Top of RECORD SET

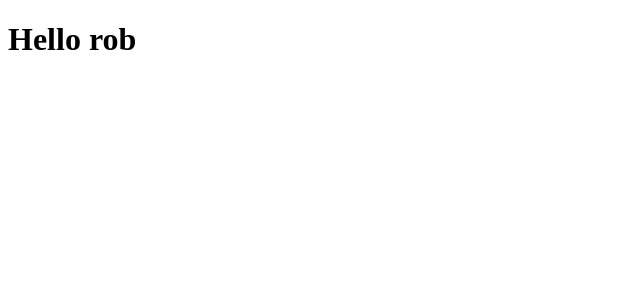
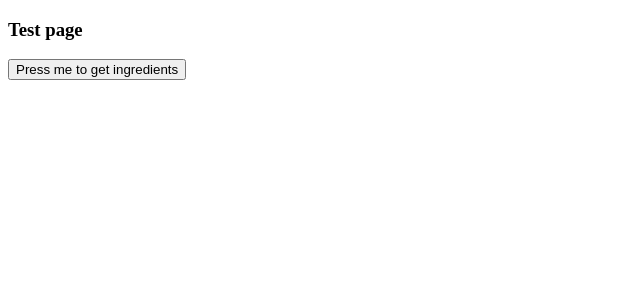
Before and after one commit to robbutcher2001/chow-down, a React app: page / in a window 1280 px wide. Shown: the top 300 px of the page, without its empty margins (0-640 px from the left). Built offline with nearby package versions, Linux system fonts and the light colour scheme.

Commit message:
React component

```diff
--- a/src/index.jsx
+++ b/src/index.jsx
@@ -1,4 +1,6 @@
 import React from 'react';
 import ReactDOM from 'react-dom';
 
-ReactDOM.render(<h1>Hello rob</h1>, document.getElementById('mnt'));
+import App from './structure/app';
+
+ReactDOM.render(<App />, document.getElementById('mnt'));
--- /dev/null
+++ b/src/structure/app.jsx
@@ -0,0 +1,27 @@
+import React, { Component } from 'react';
+
+class IngredientsPage extends Component {
+    constructor(props) {
+        super(props);
+
+        this.onButtonPress = this.onButtonPress.bind(this);
+    }
+
+    onButtonPress(event) {
+        event.preventDefault();
+        console.log('button pressed');
+    }
+
+    render() {
+        return (
+            <div>
+                <h3>Test page</h3>
+                <button onClick={event => this.onButtonPress(event)}>
+                    Press me to get ingredients
+                </button>
+            </div>
+        );
+    }
+}
+
+export default IngredientsPage;
```
Also changed, not shown: 1 other file (tests, documents, lock files or other folders).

Bottom of RECORD SET

# TASK OBJECTIVE
Would you repeat the entries exactly, keeping the images out?

# YOUR SOLUTION
Before and after one commit to robbutcher2001/chow-down, a React app: page / in a window 1280 px wide. Shown: the top 300 px of the page, without its empty margins (0-640 px from the left). Built offline with nearby package versions, Linux system fonts and the light colour scheme.

Commit message:
React component

```diff
--- a/src/index.jsx
+++ b/src/index.jsx
@@ -1,4 +1,6 @@
 import React from 'react';
 import ReactDOM from 'react-dom';
 
-ReactDOM.render(<h1>Hello rob</h1>, document.getElementById('mnt'));
+import App from './structure/app';
+
+ReactDOM.render(<App />, document.getElementById('mnt'));
--- /dev/null
+++ b/src/structure/app.jsx
@@ -0,0 +1,27 @@
+import React, { Component } from 'react';
+
+class IngredientsPage extends Component {
+    constructor(props) {
+        super(props);
+
+        this.onButtonPress = this.onButtonPress.bind(this);
+    }
+
+    onButtonPress(event) {
+        event.preventDefault();
+        console.log('button pressed');
+    }
+
+    render() {
+        return (
+            <div>
+                <h3>Test page</h3>
+                <button onClick={event => this.onButtonPress(event)}>
+                    Press me to get ingredients
+                </button>
+            </div>
+        );
+    }
+}
+
+export default IngredientsPage;
```
Also changed, not shown: 1 other file (tests, documents, lock files or other folders).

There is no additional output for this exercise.